▼▼▼
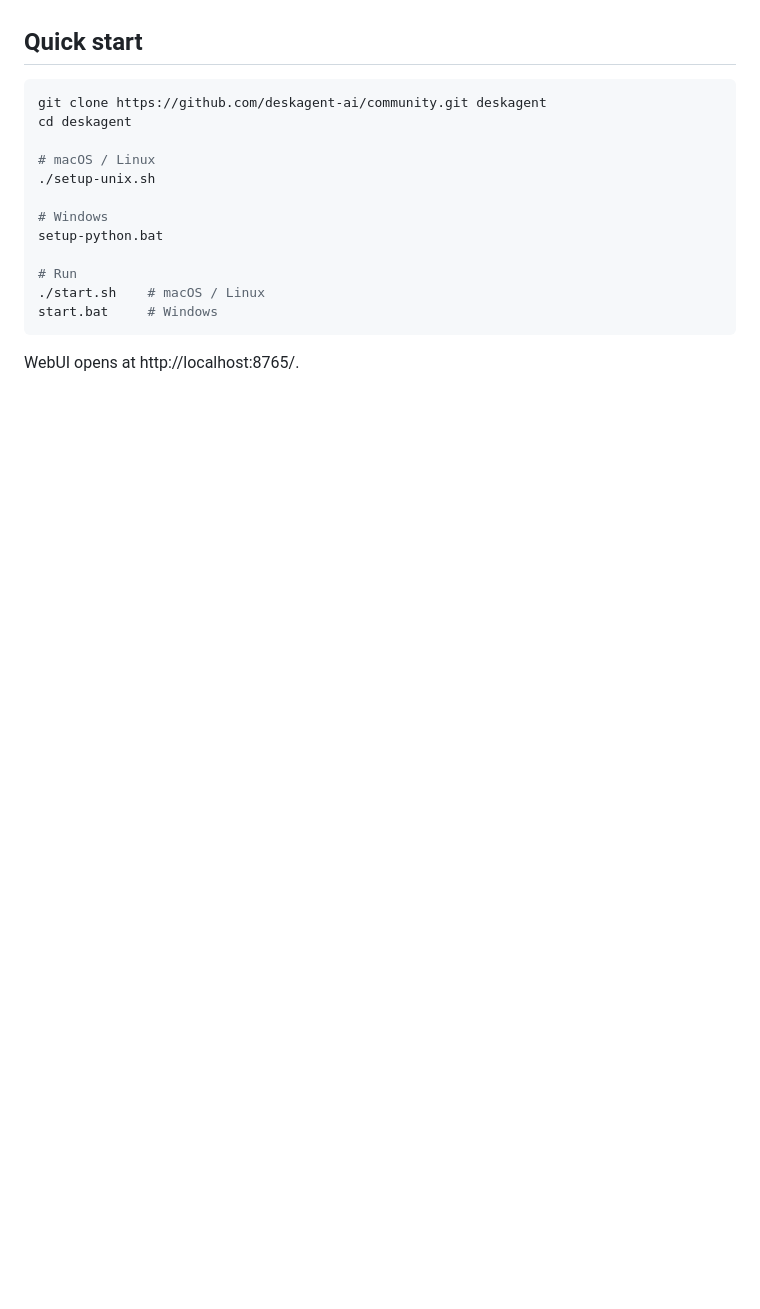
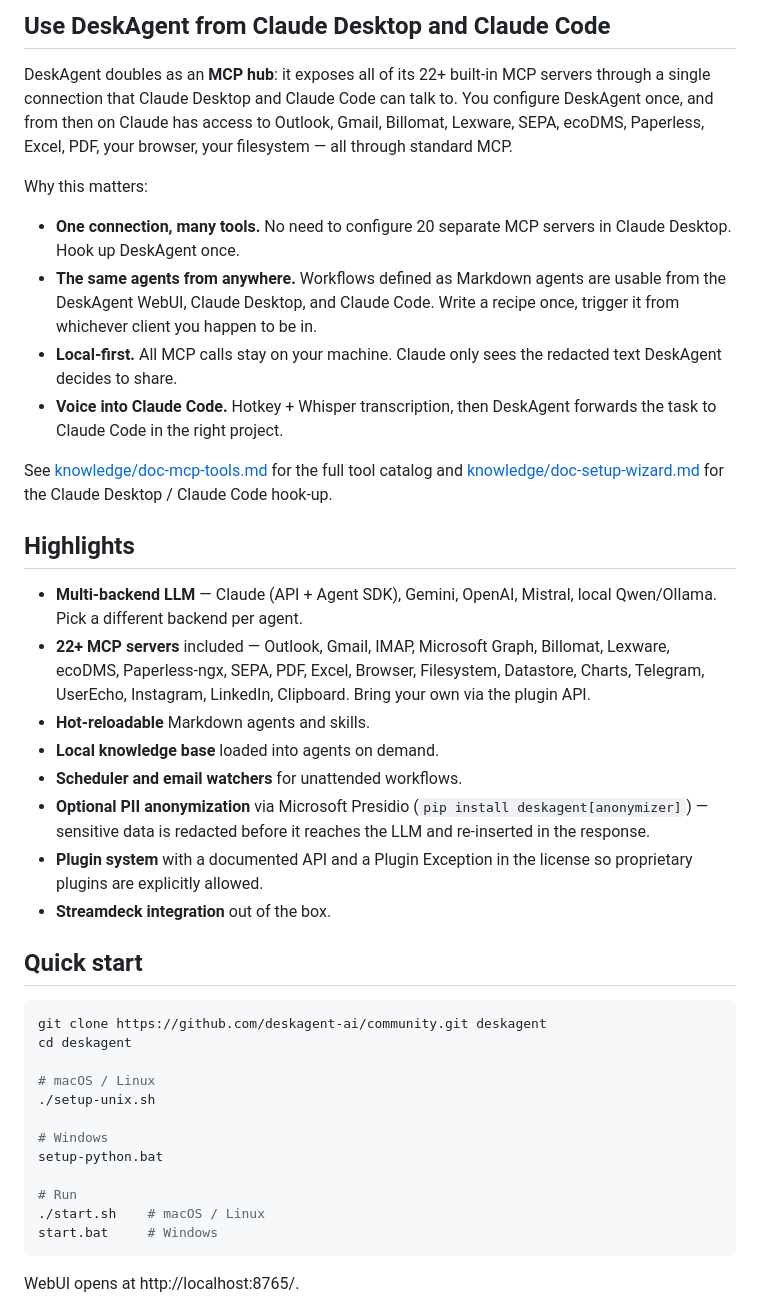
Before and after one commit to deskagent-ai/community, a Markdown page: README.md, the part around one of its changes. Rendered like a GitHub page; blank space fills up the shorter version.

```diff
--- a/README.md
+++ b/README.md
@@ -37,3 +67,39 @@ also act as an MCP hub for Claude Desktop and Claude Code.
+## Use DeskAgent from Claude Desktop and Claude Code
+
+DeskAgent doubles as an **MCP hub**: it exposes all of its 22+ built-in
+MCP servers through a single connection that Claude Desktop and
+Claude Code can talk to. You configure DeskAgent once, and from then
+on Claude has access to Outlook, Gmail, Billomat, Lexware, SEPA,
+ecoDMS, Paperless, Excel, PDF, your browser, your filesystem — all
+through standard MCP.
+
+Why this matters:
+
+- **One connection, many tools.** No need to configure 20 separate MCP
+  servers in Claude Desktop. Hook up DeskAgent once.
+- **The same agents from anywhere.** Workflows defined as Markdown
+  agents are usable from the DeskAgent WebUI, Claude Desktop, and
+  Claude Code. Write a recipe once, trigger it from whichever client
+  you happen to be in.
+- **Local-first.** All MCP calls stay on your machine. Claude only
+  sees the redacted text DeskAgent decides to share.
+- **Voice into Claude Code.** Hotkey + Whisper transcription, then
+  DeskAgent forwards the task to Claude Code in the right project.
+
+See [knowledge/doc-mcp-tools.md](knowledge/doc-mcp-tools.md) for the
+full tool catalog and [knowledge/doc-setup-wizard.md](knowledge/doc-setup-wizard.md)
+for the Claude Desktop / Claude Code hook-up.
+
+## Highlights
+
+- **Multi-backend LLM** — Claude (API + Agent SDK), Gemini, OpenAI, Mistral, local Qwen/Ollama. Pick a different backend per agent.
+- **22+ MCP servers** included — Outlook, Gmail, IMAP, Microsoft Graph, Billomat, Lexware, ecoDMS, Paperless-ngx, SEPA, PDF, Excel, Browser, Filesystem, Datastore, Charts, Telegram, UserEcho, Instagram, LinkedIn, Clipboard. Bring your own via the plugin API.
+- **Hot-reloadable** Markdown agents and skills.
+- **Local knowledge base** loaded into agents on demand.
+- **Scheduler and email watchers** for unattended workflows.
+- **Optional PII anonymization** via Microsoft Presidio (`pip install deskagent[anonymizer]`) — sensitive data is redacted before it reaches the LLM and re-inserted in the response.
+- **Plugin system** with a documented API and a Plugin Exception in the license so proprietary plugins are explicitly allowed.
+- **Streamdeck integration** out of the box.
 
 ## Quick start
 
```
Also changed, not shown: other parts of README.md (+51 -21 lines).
▲▲▲
● WHAT TO WORK ON: Copy the records exactly. Skip the pictures.

● THE COMPLETED TASK:
Before and after one commit to deskagent-ai/community, a Markdown page: README.md, the part around one of its changes. Rendered like a GitHub page; blank space fills up the shorter version.

```diff
--- a/README.md
+++ b/README.md
@@ -37,3 +67,39 @@ also act as an MCP hub for Claude Desktop and Claude Code.
+## Use DeskAgent from Claude Desktop and Claude Code
+
+DeskAgent doubles as an **MCP hub**: it exposes all of its 22+ built-in
+MCP servers through a single connection that Claude Desktop and
+Claude Code can talk to. You configure DeskAgent once, and from then
+on Claude has access to Outlook, Gmail, Billomat, Lexware, SEPA,
+ecoDMS, Paperless, Excel, PDF, your browser, your filesystem — all
+through standard MCP.
+
+Why this matters:
+
+- **One connection, many tools.** No need to configure 20 separate MCP
+  servers in Claude Desktop. Hook up DeskAgent once.
+- **The same agents from anywhere.** Workflows defined as Markdown
+  agents are usable from the DeskAgent WebUI, Claude Desktop, and
+  Claude Code. Write a recipe once, trigger it from whichever client
+  you happen to be in.
+- **Local-first.** All MCP calls stay on your machine. Claude only
+  sees the redacted text DeskAgent decides to share.
+- **Voice into Claude Code.** Hotkey + Whisper transcription, then
+  DeskAgent forwards the task to Claude Code in the right project.
+
+See [knowledge/doc-mcp-tools.md](knowledge/doc-mcp-tools.md) for the
+full tool catalog and [knowledge/doc-setup-wizard.md](knowledge/doc-setup-wizard.md)
+for the Claude Desktop / Claude Code hook-up.
+
+## Highlights
+
+- **Multi-backend LLM** — Claude (API + Agent SDK), Gemini, OpenAI, Mistral, local Qwen/Ollama. Pick a different backend per agent.
+- **22+ MCP servers** included — Outlook, Gmail, IMAP, Microsoft Graph, Billomat, Lexware, ecoDMS, Paperless-ngx, SEPA, PDF, Excel, Browser, Filesystem, Datastore, Charts, Telegram, UserEcho, Instagram, LinkedIn, Clipboard. Bring your own via the plugin API.
+- **Hot-reloadable** Markdown agents and skills.
+- **Local knowledge base** loaded into agents on demand.
+- **Scheduler and email watchers** for unattended workflows.
+- **Optional PII anonymization** via Microsoft Presidio (`pip install deskagent[anonymizer]`) — sensitive data is redacted before it reaches the LLM and re-inserted in the response.
+- **Plugin system** with a documented API and a Plugin Exception in the license so proprietary plugins are explicitly allowed.
+- **Streamdeck integration** out of the box.
 
 ## Quick start
 
```
Also changed, not shown: other parts of README.md (+51 -21 lines).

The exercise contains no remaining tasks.